- Brief -
Set it all down exactly, every record and every line.

Edit tracking data
========
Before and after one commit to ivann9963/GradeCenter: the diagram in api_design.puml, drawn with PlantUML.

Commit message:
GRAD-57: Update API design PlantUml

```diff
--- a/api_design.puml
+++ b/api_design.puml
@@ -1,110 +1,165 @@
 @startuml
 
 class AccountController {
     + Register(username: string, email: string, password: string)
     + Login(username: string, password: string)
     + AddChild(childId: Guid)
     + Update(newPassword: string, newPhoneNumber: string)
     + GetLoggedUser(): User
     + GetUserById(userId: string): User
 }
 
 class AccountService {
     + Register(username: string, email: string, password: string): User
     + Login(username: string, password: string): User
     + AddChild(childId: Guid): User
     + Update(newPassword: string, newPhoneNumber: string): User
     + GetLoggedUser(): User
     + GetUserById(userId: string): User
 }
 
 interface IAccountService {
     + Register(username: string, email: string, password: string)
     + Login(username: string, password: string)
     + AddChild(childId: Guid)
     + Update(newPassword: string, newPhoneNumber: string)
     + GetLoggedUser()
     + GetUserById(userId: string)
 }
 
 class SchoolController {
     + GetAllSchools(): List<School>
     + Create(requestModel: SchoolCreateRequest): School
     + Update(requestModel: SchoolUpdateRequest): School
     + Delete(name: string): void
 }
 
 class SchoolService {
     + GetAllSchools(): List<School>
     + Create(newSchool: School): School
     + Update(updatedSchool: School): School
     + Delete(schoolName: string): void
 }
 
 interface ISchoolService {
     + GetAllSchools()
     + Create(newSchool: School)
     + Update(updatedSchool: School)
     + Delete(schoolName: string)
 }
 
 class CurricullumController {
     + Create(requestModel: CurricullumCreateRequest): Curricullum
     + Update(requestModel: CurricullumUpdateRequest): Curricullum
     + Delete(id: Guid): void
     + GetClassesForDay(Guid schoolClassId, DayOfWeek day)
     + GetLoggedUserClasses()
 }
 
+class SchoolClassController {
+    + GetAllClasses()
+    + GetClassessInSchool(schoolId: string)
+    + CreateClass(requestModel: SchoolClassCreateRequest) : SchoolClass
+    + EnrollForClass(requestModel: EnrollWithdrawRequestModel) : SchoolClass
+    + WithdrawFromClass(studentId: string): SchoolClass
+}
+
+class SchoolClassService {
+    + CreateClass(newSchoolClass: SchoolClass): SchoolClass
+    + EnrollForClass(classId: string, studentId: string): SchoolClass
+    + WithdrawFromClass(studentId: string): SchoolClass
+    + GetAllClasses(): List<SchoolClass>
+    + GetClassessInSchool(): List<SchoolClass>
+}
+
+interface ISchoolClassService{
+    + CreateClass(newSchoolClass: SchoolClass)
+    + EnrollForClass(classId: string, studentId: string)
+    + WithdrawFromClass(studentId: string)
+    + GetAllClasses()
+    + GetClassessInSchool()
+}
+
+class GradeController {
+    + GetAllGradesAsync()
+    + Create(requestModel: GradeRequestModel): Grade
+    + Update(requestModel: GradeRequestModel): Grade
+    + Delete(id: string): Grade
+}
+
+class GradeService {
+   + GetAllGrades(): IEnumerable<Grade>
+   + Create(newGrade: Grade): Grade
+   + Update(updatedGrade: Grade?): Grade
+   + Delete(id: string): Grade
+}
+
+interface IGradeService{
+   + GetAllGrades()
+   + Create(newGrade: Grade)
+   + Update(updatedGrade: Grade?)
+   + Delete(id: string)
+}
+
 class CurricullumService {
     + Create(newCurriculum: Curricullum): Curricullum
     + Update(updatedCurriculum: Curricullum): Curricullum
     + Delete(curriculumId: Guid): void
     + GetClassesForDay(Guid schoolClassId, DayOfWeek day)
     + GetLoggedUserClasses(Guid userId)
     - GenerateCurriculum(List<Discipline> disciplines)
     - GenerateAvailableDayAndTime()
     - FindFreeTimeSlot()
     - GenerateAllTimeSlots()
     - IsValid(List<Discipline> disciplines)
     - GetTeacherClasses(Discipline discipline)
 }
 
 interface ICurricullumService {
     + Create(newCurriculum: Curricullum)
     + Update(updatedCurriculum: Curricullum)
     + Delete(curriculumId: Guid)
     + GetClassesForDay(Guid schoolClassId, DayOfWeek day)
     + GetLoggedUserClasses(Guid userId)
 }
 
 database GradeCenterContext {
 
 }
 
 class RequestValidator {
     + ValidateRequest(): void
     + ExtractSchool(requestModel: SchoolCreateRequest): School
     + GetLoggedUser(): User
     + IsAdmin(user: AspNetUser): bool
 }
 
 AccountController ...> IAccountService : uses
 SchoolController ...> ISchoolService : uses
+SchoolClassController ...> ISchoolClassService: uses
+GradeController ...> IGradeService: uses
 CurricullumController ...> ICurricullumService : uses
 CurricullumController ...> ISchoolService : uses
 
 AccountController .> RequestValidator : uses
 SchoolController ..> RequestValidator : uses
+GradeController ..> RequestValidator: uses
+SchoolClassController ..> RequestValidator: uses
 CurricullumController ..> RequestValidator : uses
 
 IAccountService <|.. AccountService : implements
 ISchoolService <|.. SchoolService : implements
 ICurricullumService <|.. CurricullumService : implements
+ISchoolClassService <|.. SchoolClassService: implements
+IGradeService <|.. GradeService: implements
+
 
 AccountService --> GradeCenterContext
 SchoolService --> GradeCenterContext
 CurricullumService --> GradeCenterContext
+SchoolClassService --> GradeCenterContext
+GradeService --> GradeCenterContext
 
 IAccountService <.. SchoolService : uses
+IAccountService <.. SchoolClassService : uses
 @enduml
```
========
- Result of the exercise -
Before and after one commit to ivann9963/GradeCenter: the diagram in api_design.puml, drawn with PlantUML.

Commit message:
GRAD-57: Update API design PlantUml

```diff
--- a/api_design.puml
+++ b/api_design.puml
@@ -1,110 +1,165 @@
 @startuml
 
 class AccountController {
     + Register(username: string, email: string, password: string)
     + Login(username: string, password: string)
     + AddChild(childId: Guid)
     + Update(newPassword: string, newPhoneNumber: string)
     + GetLoggedUser(): User
     + GetUserById(userId: string): User
 }
 
 class AccountService {
     + Register(username: string, email: string, password: string): User
     + Login(username: string, password: string): User
     + AddChild(childId: Guid): User
     + Update(newPassword: string, newPhoneNumber: string): User
     + GetLoggedUser(): User
     + GetUserById(userId: string): User
 }
 
 interface IAccountService {
     + Register(username: string, email: string, password: string)
     + Login(username: string, password: string)
     + AddChild(childId: Guid)
     + Update(newPassword: string, newPhoneNumber: string)
     + GetLoggedUser()
     + GetUserById(userId: string)
 }
 
 class SchoolController {
     + GetAllSchools(): List<School>
     + Create(requestModel: SchoolCreateRequest): School
     + Update(requestModel: SchoolUpdateRequest): School
     + Delete(name: string): void
 }
 
 class SchoolService {
     + GetAllSchools(): List<School>
     + Create(newSchool: School): School
     + Update(updatedSchool: School): School
     + Delete(schoolName: string): void
 }
 
 interface ISchoolService {
     + GetAllSchools()
     + Create(newSchool: School)
     + Update(updatedSchool: School)
     + Delete(schoolName: string)
 }
 
 class CurricullumController {
     + Create(requestModel: CurricullumCreateRequest): Curricullum
     + Update(requestModel: CurricullumUpdateRequest): Curricullum
     + Delete(id: Guid): void
     + GetClassesForDay(Guid schoolClassId, DayOfWeek day)
     + GetLoggedUserClasses()
 }
 
+class SchoolClassController {
+    + GetAllClasses()
+    + GetClassessInSchool(schoolId: string)
+    + CreateClass(requestModel: SchoolClassCreateRequest) : SchoolClass
+    + EnrollForClass(requestModel: EnrollWithdrawRequestModel) : SchoolClass
+    + WithdrawFromClass(studentId: string): SchoolClass
+}
+
+class SchoolClassService {
+    + CreateClass(newSchoolClass: SchoolClass): SchoolClass
+    + EnrollForClass(classId: string, studentId: string): SchoolClass
+    + WithdrawFromClass(studentId: string): SchoolClass
+    + GetAllClasses(): List<SchoolClass>
+    + GetClassessInSchool(): List<SchoolClass>
+}
+
+interface ISchoolClassService{
+    + CreateClass(newSchoolClass: SchoolClass)
+    + EnrollForClass(classId: string, studentId: string)
+    + WithdrawFromClass(studentId: string)
+    + GetAllClasses()
+    + GetClassessInSchool()
+}
+
+class GradeController {
+    + GetAllGradesAsync()
+    + Create(requestModel: GradeRequestModel): Grade
+    + Update(requestModel: GradeRequestModel): Grade
+    + Delete(id: string): Grade
+}
+
+class GradeService {
+   + GetAllGrades(): IEnumerable<Grade>
+   + Create(newGrade: Grade): Grade
+   + Update(updatedGrade: Grade?): Grade
+   + Delete(id: string): Grade
+}
+
+interface IGradeService{
+   + GetAllGrades()
+   + Create(newGrade: Grade)
+   + Update(updatedGrade: Grade?)
+   + Delete(id: string)
+}
+
 class CurricullumService {
     + Create(newCurriculum: Curricullum): Curricullum
     + Update(updatedCurriculum: Curricullum): Curricullum
     + Delete(curriculumId: Guid): void
     + GetClassesForDay(Guid schoolClassId, DayOfWeek day)
     + GetLoggedUserClasses(Guid userId)
     - GenerateCurriculum(List<Discipline> disciplines)
     - GenerateAvailableDayAndTime()
     - FindFreeTimeSlot()
     - GenerateAllTimeSlots()
     - IsValid(List<Discipline> disciplines)
     - GetTeacherClasses(Discipline discipline)
 }
 
 interface ICurricullumService {
     + Create(newCurriculum: Curricullum)
     + Update(updatedCurriculum: Curricullum)
     + Delete(curriculumId: Guid)
     + GetClassesForDay(Guid schoolClassId, DayOfWeek day)
     + GetLoggedUserClasses(Guid userId)
 }
 
 database GradeCenterContext {
 
 }
 
 class RequestValidator {
     + ValidateRequest(): void
     + ExtractSchool(requestModel: SchoolCreateRequest): School
     + GetLoggedUser(): User
     + IsAdmin(user: AspNetUser): bool
 }
 
 AccountController ...> IAccountService : uses
 SchoolController ...> ISchoolService : uses
+SchoolClassController ...> ISchoolClassService: uses
+GradeController ...> IGradeService: uses
 CurricullumController ...> ICurricullumService : uses
 CurricullumController ...> ISchoolService : uses
 
 AccountController .> RequestValidator : uses
 SchoolController ..> RequestValidator : uses
+GradeController ..> RequestValidator: uses
+SchoolClassController ..> RequestValidator: uses
 CurricullumController ..> RequestValidator : uses
 
 IAccountService <|.. AccountService : implements
 ISchoolService <|.. SchoolService : implements
 ICurricullumService <|.. CurricullumService : implements
+ISchoolClassService <|.. SchoolClassService: implements
+IGradeService <|.. GradeService: implements
+
 
 AccountService --> GradeCenterContext
 SchoolService --> GradeCenterContext
 CurricullumService --> GradeCenterContext
+SchoolClassService --> GradeCenterContext
+GradeService --> GradeCenterContext
 
 IAccountService <.. SchoolService : uses
+IAccountService <.. SchoolClassService : uses
 @enduml
```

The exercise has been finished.